**Records for processing**
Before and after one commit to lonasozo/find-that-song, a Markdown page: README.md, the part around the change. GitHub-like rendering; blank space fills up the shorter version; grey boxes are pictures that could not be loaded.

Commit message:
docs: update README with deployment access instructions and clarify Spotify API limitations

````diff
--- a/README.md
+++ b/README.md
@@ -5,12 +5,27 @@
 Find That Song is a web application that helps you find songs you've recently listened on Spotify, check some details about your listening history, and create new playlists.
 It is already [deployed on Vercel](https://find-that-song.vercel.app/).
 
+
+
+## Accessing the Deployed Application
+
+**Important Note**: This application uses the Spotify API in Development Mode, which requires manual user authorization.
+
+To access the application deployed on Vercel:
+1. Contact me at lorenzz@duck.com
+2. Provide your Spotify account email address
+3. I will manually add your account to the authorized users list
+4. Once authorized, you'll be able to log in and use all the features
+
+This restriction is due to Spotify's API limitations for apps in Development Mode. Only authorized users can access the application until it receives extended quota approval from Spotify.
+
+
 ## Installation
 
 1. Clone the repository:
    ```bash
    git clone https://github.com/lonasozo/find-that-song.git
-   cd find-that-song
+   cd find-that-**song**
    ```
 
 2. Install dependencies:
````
* * *
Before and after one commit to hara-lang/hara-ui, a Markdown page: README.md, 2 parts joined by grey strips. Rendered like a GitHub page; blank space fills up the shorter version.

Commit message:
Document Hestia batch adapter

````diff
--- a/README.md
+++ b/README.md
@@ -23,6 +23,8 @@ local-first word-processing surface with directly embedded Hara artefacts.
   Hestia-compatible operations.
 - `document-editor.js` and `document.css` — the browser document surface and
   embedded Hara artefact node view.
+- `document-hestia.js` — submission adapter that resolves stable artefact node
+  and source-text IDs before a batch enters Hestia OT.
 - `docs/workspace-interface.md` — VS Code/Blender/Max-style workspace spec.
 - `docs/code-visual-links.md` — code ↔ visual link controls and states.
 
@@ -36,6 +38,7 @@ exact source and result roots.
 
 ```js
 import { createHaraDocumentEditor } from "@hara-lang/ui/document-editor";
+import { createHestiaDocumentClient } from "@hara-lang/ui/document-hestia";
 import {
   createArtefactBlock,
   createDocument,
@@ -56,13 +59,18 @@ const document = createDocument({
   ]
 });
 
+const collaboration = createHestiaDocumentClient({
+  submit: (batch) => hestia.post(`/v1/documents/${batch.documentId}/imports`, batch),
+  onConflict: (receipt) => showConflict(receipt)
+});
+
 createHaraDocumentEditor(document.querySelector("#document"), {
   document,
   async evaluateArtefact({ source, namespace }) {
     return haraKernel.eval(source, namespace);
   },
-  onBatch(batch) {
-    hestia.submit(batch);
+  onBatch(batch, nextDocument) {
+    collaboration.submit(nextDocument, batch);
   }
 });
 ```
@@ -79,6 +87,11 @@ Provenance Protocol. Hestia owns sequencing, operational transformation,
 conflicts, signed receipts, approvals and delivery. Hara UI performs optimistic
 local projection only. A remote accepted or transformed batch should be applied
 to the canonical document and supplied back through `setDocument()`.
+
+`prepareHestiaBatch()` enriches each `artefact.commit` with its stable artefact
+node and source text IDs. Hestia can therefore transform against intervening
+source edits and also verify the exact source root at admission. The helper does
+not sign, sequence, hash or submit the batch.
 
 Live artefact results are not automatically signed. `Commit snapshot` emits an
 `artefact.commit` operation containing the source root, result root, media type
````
---
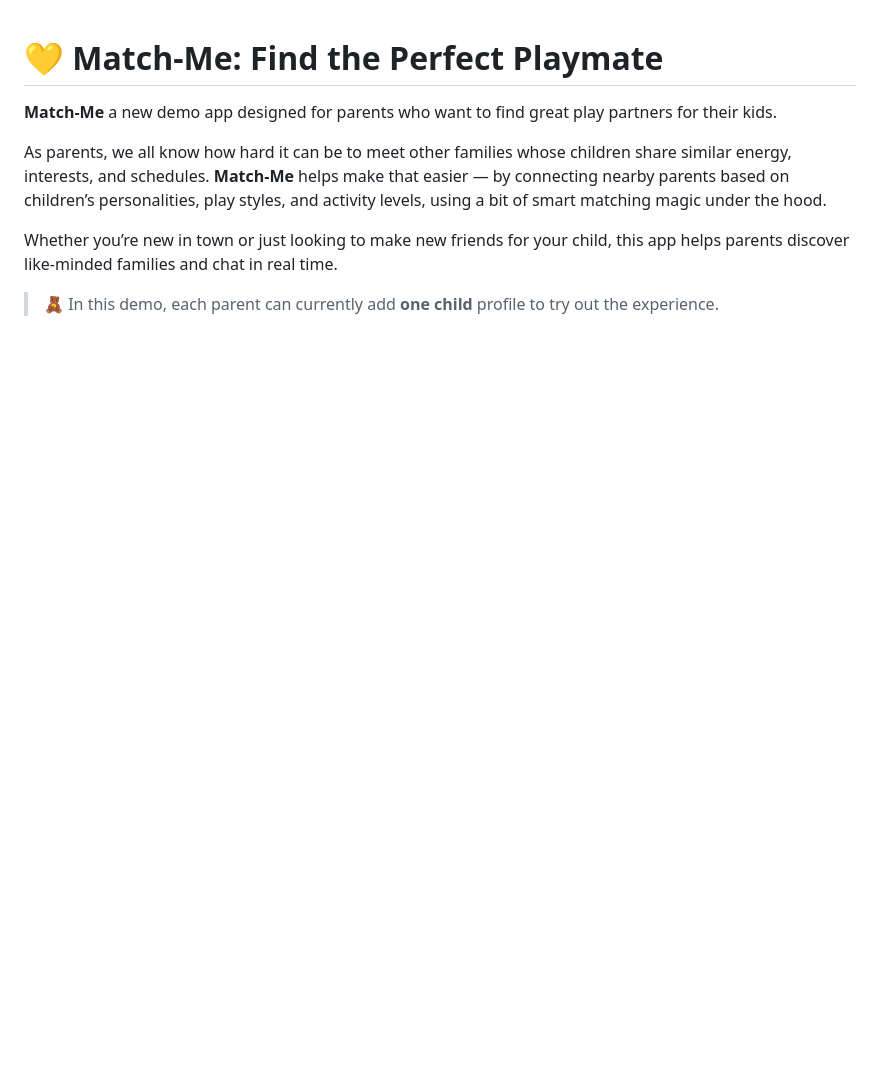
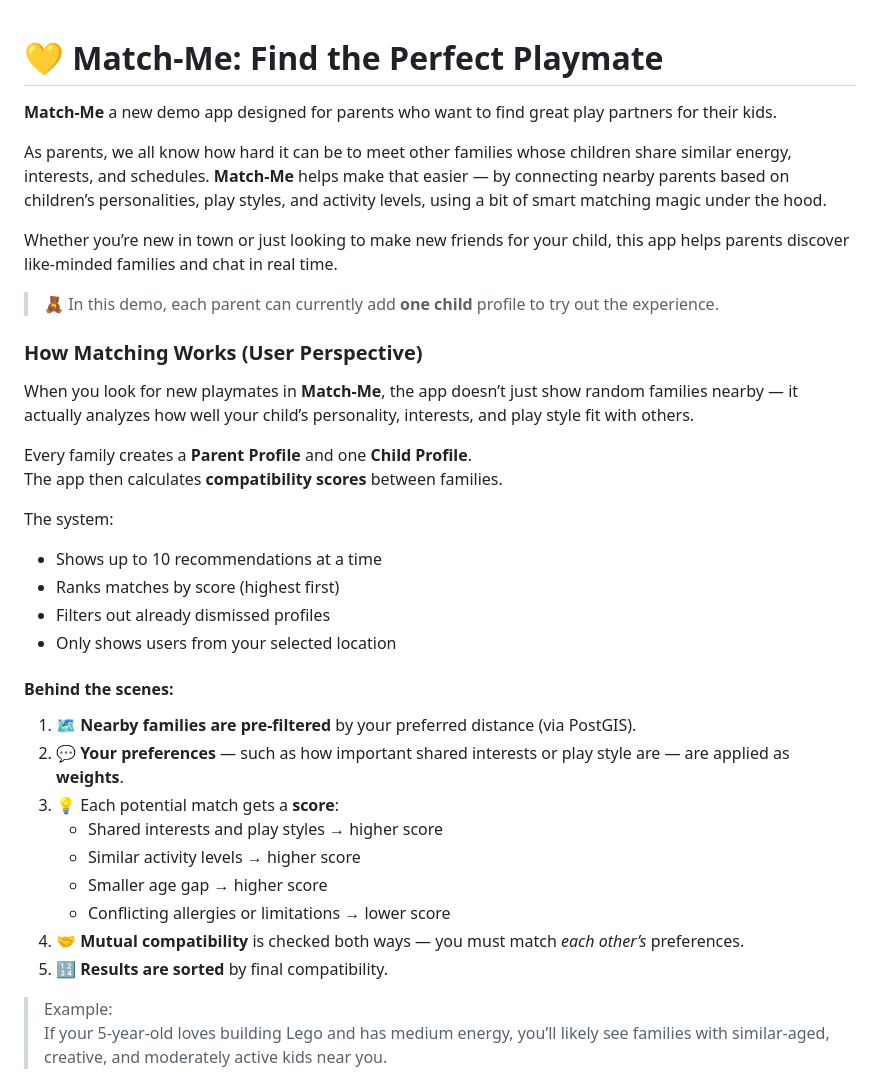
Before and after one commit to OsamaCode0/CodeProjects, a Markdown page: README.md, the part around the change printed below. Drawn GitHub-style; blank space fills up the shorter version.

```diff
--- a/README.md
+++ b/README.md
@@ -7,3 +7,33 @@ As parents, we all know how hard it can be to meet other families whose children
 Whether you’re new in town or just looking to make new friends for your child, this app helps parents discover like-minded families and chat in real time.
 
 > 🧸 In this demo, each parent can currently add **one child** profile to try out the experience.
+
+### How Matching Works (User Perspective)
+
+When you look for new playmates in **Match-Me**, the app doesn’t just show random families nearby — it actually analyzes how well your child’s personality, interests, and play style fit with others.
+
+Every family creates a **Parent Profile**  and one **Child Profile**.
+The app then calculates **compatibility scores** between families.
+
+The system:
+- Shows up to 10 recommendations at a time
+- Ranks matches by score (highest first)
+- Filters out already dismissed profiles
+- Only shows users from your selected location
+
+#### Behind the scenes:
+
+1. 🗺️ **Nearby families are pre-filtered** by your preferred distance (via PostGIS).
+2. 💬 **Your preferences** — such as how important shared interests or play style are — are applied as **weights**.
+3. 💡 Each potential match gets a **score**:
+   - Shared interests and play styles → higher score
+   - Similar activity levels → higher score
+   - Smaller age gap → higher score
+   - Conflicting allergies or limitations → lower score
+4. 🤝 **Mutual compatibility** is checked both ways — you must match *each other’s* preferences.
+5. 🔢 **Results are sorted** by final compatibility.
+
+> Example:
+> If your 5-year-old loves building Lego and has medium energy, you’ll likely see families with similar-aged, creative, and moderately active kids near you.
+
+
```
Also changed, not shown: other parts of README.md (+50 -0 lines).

**The task**
Each line that holds the word "submit" should be extracted from the records.

**Expected answer**
+  submit: (batch) => hestia.post(`/v1/documents/${batch.documentId}/imports`, batch),
-    hestia.submit(batch);
+    collaboration.submit(nextDocument, batch);
+not sign, sequence, hash or submit the batch.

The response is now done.